Although the plane trip there was a disaster, and the food was not what I would have considered great, the Advanced permaculture course Edible Forest Gardening taught by Dave Jacke was; great that is.
Dave Jacke co-authored with Eric Toensmeier the award winning books Edible Forest Gardening. These books have literally been revolutionary in both the Permaculture, gardening, and landscape design itself.
Participants came from all over North America, and there were no fewer than 4 Canadians! three of us were from Ontario and one P.E.I native. The course was hosted by Cliff and Jen of Spiral Ridge Permaculture, an interesting place in itself. We were all going to help them figure out the direction of what to do next at Spiral Ridge.The course took place mainly at an intentional community called The Farm, an iconic place in itself.
Dave Jacke was the main teacher along with Penryn Craig, Matthew English, and Juliette Jones. Each teacher had unique experiences of their own to contribute.
Everyone at the course had a good understanding of how permaculture worked with many (including myself) being certified Permaculture designers. This made it possible to really focus on nuts and bolts design techniques. Intergrated into the the course was also about how to stay centred while doing this. Many learning techniques were used to help give us the best chance of deep and lasting learning.

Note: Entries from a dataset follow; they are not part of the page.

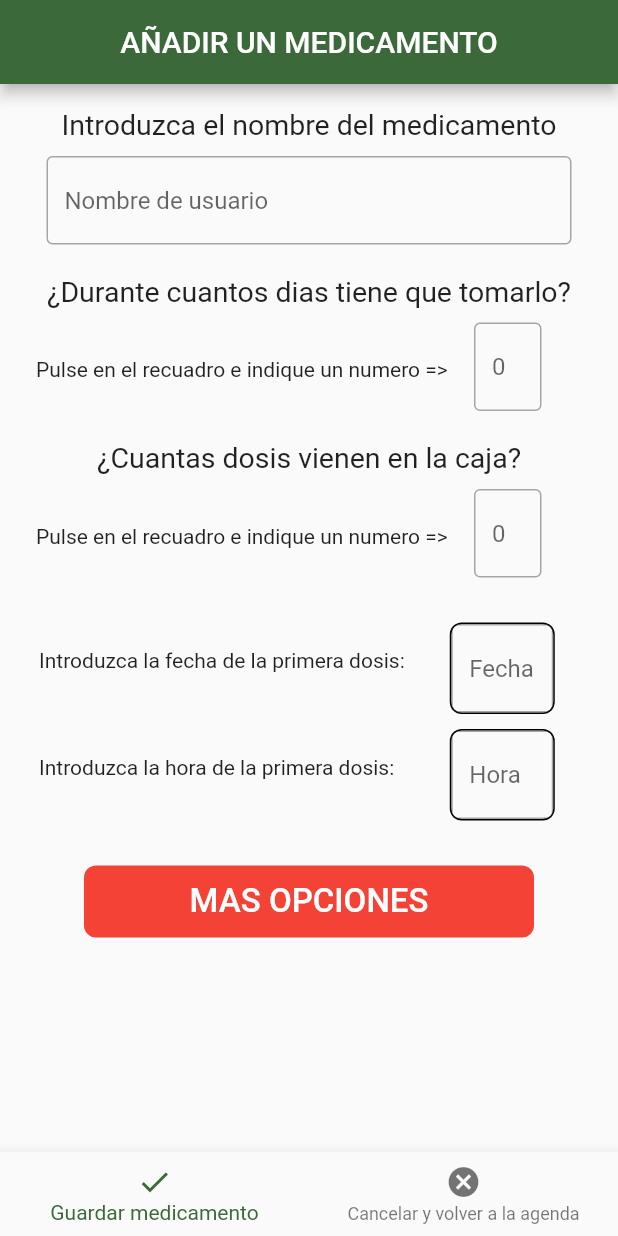
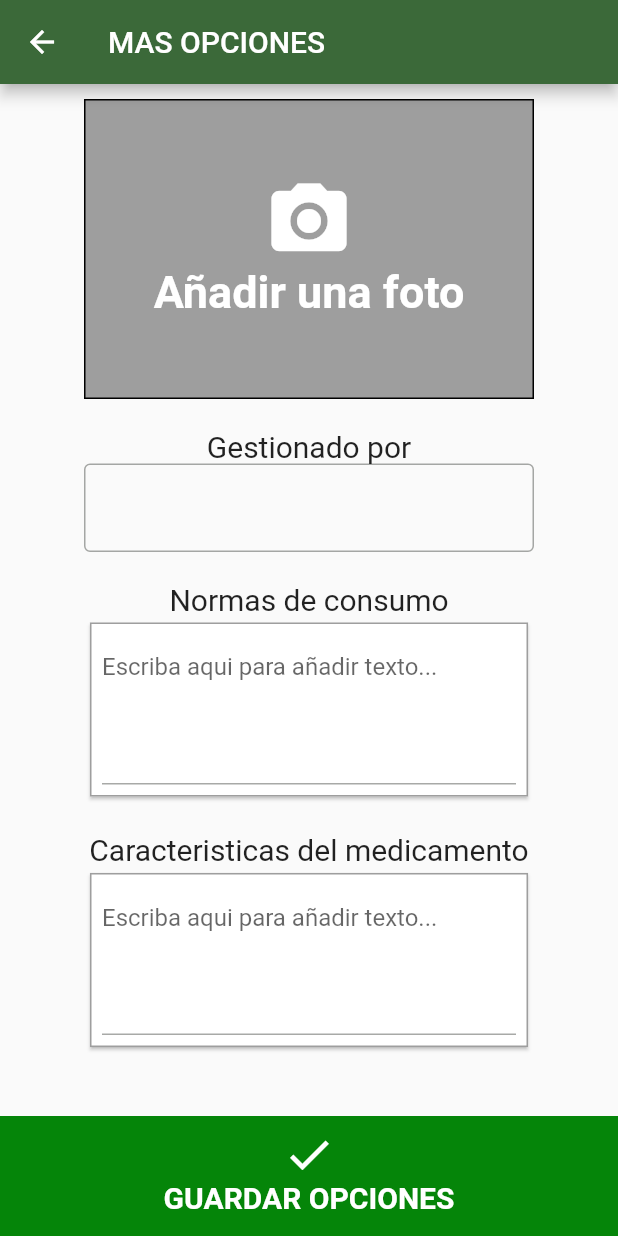
Before and after one commit to devra96/FarmacApp, a Flutter app: the PantallaAddMedicamento screen opened directly, after a tap on "MAS OPCIONES", on a phone screen of 412 x 824 dp. Run offline on Flutter 3.47's test engine with Material 2 defaults, Android fonts, the phone set to English and light mode, and no system bars.

Commit message:
Commit 23/11/2023 - 23:44

```diff
--- a/lib/paginas/pantalla_add_medicamento.dart
+++ b/lib/paginas/pantalla_add_medicamento.dart
@@ -1,3 +1,4 @@
+import 'package:farmacapp/paginas/pantalla_mas_opciones_medicamento.dart';
 import 'package:flutter/material.dart';
 
 class PantallaAddMedicamento extends StatefulWidget {
@@ -8,6 +9,17 @@ class PantallaAddMedicamento extends StatefulWidget {
 }
 
 class _PantallaAddMedicamentoState extends State<PantallaAddMedicamento> {
+
+  _loadPantallaMasOpcionesMedicamento () async{
+    final destino = MaterialPageRoute(builder:(_)=>PantallaMasOpcionesMedicamento());
+    final datoDevuelto = await Navigator.push(context, destino);
+
+    //si el valor devuelto por await es nulo dejamos el valor que tenia configuracion
+    setState((){
+      // widget.configuracion = datoDevuelto ?? widget.configuracion;
+    });
+  }
+
   @override
   Widget build(BuildContext context) {
     return Scaffold(
@@ -223,6 +235,7 @@ class _PantallaAddMedicamentoState extends State<PantallaAddMedicamento> {
                 ),
                 onPressed: (){
                   // IR A PANTALLA "MAS OPCIONES"
+                  _loadPantallaMasOpcionesMedicamento();
                 },
               ),
             ),
--- /dev/null
+++ b/lib/paginas/pantalla_mas_opciones_medicamento.dart
@@ -0,0 +1,160 @@
+import 'package:flutter/material.dart';
+
+class PantallaMasOpcionesMedicamento extends StatefulWidget {
+  const PantallaMasOpcionesMedicamento({super.key});
+
+  @override
+  State<PantallaMasOpcionesMedicamento> createState() => _PantallaMasOpcionesMedicamentoState();
+}
+
+class _PantallaMasOpcionesMedicamentoState extends State<PantallaMasOpcionesMedicamento> {
+  @override
+  Widget build(BuildContext context) {
+    return Scaffold(
+      // #################### APPBAR ####################
+      appBar: AppBar(
+        // automaticallyImplyLeading: false, // HACE QUE NO SALGA EL BOTON DE VOLVER
+        title: Text("MAS OPCIONES"),
+      ),
+      // ####################  BODY  ####################
+      body: ListView(
+        padding: EdgeInsets.all(10),
+        children: [
+          // CUADRO AÑADIR UNA FOTO
+          Center(
+            child: Container(
+              width: 300,
+              height: 200,
+              decoration: BoxDecoration(
+                color: Colors.grey,
+                border: Border.all()
+              ),
+              child: const Column(
+                children: [
+                  Padding(padding: EdgeInsets.only(top: 50)),
+                  Icon(Icons.photo_camera, size: 60, color: Colors.white,),
+                  Text("Añadir una foto", style: TextStyle(fontSize: 30, color: Colors.white, fontWeight: FontWeight.bold))
+                ]
+              ),
+            ),
+          ),
+          // TEXTO "Gestionado por"
+          Center(
+            child: Container(
+              padding: EdgeInsets.only(top: 20),
+              child: const Text(
+                "Gestionado por",
+                style: TextStyle(
+                  fontSize: 20
+                ),
+              ),
+            ),
+          ),
+          // SE PONE UN TEXTFIELD PERO EN UN FUTURO SE SUSTITUIRA
+          // POR UN ELEMENTO PARA SELECCIONAR A UN "ADMINISTRADOR"
+          Center(
+            child: Container(
+              width: 300,
+              child: TextField(
+                decoration: InputDecoration(
+                  border: OutlineInputBorder(),
+                ),
+                onChanged: (value){},
+              ),
+            ),
+          ),
+          // TEXTO "Normas de consumo"
+          Center(
+            child: Container(
+              padding: EdgeInsets.only(top: 20),
+              child: const Text(
+                "Normas de consumo",
+                style: TextStyle(
+                  fontSize: 20
+                ),
+              ),
+            ),
+          ),
+          // CARD NORMAS
+          Center(
+            child: Container(
+              width: 300,
+              child: Card(
+                shape: Border.all(color: Colors.grey),
+                child: Padding(
+                  padding: EdgeInsets.all(8.0),
+                  child: TextField(
+                    maxLines: 4,
+                    decoration: InputDecoration(
+                      hintText: "Escriba aqui para añadir texto..."
+                    ),
+                  ),
+                ),
+              ),
+            ),
+          ),
+          // TEXTO "Caracteristicas minimas del medicamento"
+          Center(
+            child: Container(
+              padding: EdgeInsets.only(top: 20),
+              child: const Text(
+                "Caracteristicas del medicamento",
+                style: TextStyle(
+                  fontSize: 20
+                ),
+              ),
+            ),
+          ),
+          // CARD CARACTERISTICAS
+          Center(
+            child: Container(
+              width: 300,
+              child: Card(
+                shape: Border.all(color: Colors.grey),
+                child: Padding(
+                  padding: EdgeInsets.all(8.0),
+                  child: TextField(
+                    maxLines: 4,
+                    decoration: InputDecoration(
+                      hintText: "Escriba aqui para añadir texto..."
+                    ),
+                  ),
+                ),
+              ),
+            ),
+          ),
+        ],
+      ),
+      // #############  BOTTOMNAVIGATIONBAR  ############
+      bottomNavigationBar: Container(
+        height: 80,
+        color: const Color.fromARGB(255, 5, 133, 9),
+        child: InkWell(
+          onTap: (){
+            // GUARDAR OPCIONES DEL MEDICAMENTO
+          },
+          child: Container(
+            padding: EdgeInsets.only(top: 8.0),
+            child: const Column(
+              children: [
+                Icon(
+                  Icons.check,
+                  size: 35,
+                  color: Colors.white
+                ),
+                Text(
+                  "GUARDAR OPCIONES",
+                  style: TextStyle(
+                    color: Colors.white,
+                    fontWeight: FontWeight.bold,
+                    fontSize: 20
+                  )
+                ),
+              ],
+            ),
+          ),
+        ),
+      ),
+    );
+  }
+}
```
Also changed, not shown: lib/paginas/pantalla_agenda.dart (+17 -2 lines), lib/paginas/pantalla_detalle_medicamento.dart (+150 -1 lines), lib/paginas/pantalla_farmacias_cercanas.dart (added, +15 -0 lines), lib/paginas/pantalla_inicio_sesion.dart (+5 -2 lines). Lines whose indentation alone changed are shown as unchanged.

One day we visited Solar Springs, Matthew’s place. He had some permaculture systems in place. It was very interesting to see what he had done from the choice of trees he had planted along his very long driveway to how he was building his house.
By the end of the course we had all created a design for Spiral Ridge Permaculture. Spiral Ridge is as it’s name implies, a ridge that includes steep slopes making it a challenging project. It had been clearcut only four years ago, but the carolinian forest was growing back nicely. It is approximately 6 acres so we had a choice of what kind of project we wanted to be a part of.
I was very part of the design team working on the larger scale project called the Interswale. The Interswale was a piece of land that is around 1 acre in size.
At times the steep slopes, pricking brambles and, and fear of chiggers made creating the Site Assessment challenging. But, the two teams that were working on the Interswale managed to get all the information we needed to move onto the analysis.
The two groups went back into teams and we then began our designs. My team; Jack, Zach, and myself poured over maps, books, and talked about possibilities for hours. We were up late for the short time we had to complete the finished design. Through the process of creating the design we all learned a lot about permaculture, design, and ourselves. I won’t sat it was easy, but it was incredibly rewarding. Presentations were made to clients Cliff and Jen who went away thrilled with all the new ideas.
I have now come away with a whole new perspective of both permaculture and edible forest gardening.Not only do I have ideas, but I know have a process to translate those ideas to paper.
I can see then next steps on our little farm and the direction I would like to go has become much clearer. I have also come home with a serious case of m envy. I HAVE to find some that grows in this climate. The bamboo was gorgeous and it was everywhere.